21. It could not possibly be arguedon behalf of the applicant that Section 17is not mandatory. A bare perusal of therequirements of Section 17 shows that itis mandatory and, therefore, the satisfaction of the requirements 6f the provisois a condition precedent to entertainingthe application for setting aside the exparte decree.
22. In Jafar Uddin v. Debi Prasad : AIR1939All590 it was held that the scope of Section 25 of the Provincial Small Cause Courts Act is not akin to the scope of Section 115, Civil P. C. and it iswider in scope than Section 115, Civil P. C. Nobody can dispute that the scope of Section 25 is wider inasmuch as the question of legality or illegality can also be taken into consideration which is not possible in exercising the power under Section 115, Civil P. C. Therefore, it was open to the Court below to have taken a different view but as observed earlier, that if the Court has decided the jurisdictional question erroneously, it is open to this Court deciding the revision under Section 115, Civil P. C. to rectify that order.
23. In Bhola v. Mt. Ram Rati : AIR1946All425 it was held that there must be a previous application before furnishing security. In the instant case, an application was made for permission to deposit cash security, which was allowed by the Court.

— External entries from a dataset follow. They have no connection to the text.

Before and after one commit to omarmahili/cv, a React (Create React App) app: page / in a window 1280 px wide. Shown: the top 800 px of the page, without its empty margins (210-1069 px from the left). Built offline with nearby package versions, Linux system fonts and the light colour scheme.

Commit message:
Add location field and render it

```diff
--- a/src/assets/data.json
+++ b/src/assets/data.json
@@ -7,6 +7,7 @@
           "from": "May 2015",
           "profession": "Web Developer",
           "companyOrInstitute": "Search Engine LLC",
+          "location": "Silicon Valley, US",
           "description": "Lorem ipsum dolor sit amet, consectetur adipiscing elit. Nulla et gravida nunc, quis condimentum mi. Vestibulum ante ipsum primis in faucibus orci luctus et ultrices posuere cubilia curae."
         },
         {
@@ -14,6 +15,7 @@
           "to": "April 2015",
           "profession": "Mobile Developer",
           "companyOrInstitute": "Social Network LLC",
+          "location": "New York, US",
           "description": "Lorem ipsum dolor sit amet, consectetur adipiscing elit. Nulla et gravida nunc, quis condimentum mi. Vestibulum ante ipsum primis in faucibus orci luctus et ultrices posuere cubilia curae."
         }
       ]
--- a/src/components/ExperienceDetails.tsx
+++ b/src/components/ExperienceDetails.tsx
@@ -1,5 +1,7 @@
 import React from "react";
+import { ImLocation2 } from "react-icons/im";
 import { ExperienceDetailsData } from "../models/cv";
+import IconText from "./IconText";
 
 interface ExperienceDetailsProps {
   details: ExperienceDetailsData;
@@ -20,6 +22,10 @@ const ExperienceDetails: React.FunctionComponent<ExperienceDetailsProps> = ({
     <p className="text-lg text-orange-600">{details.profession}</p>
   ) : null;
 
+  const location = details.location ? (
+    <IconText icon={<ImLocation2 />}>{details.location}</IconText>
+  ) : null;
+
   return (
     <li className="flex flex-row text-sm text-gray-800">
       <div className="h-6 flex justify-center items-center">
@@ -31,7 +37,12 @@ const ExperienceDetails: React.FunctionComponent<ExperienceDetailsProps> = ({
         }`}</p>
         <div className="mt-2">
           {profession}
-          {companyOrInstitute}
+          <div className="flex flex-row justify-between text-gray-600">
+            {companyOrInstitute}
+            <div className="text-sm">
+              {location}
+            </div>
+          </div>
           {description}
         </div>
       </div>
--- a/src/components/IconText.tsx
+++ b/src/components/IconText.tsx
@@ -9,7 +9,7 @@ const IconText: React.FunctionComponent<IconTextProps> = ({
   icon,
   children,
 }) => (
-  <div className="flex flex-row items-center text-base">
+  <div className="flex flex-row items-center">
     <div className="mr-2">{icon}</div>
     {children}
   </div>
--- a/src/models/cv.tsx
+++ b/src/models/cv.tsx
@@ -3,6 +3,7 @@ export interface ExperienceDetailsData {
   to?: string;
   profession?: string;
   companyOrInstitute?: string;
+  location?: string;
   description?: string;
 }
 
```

24. For the reasons given above, the revision must succeed. It is, accordingly, allowed and the order of the 4th Additional District Judge dated 5th October, 1974, is set aside and the case is sent back to him for deciding the revision on merits. In the circumstances of the case, the parties, will bear their own costs.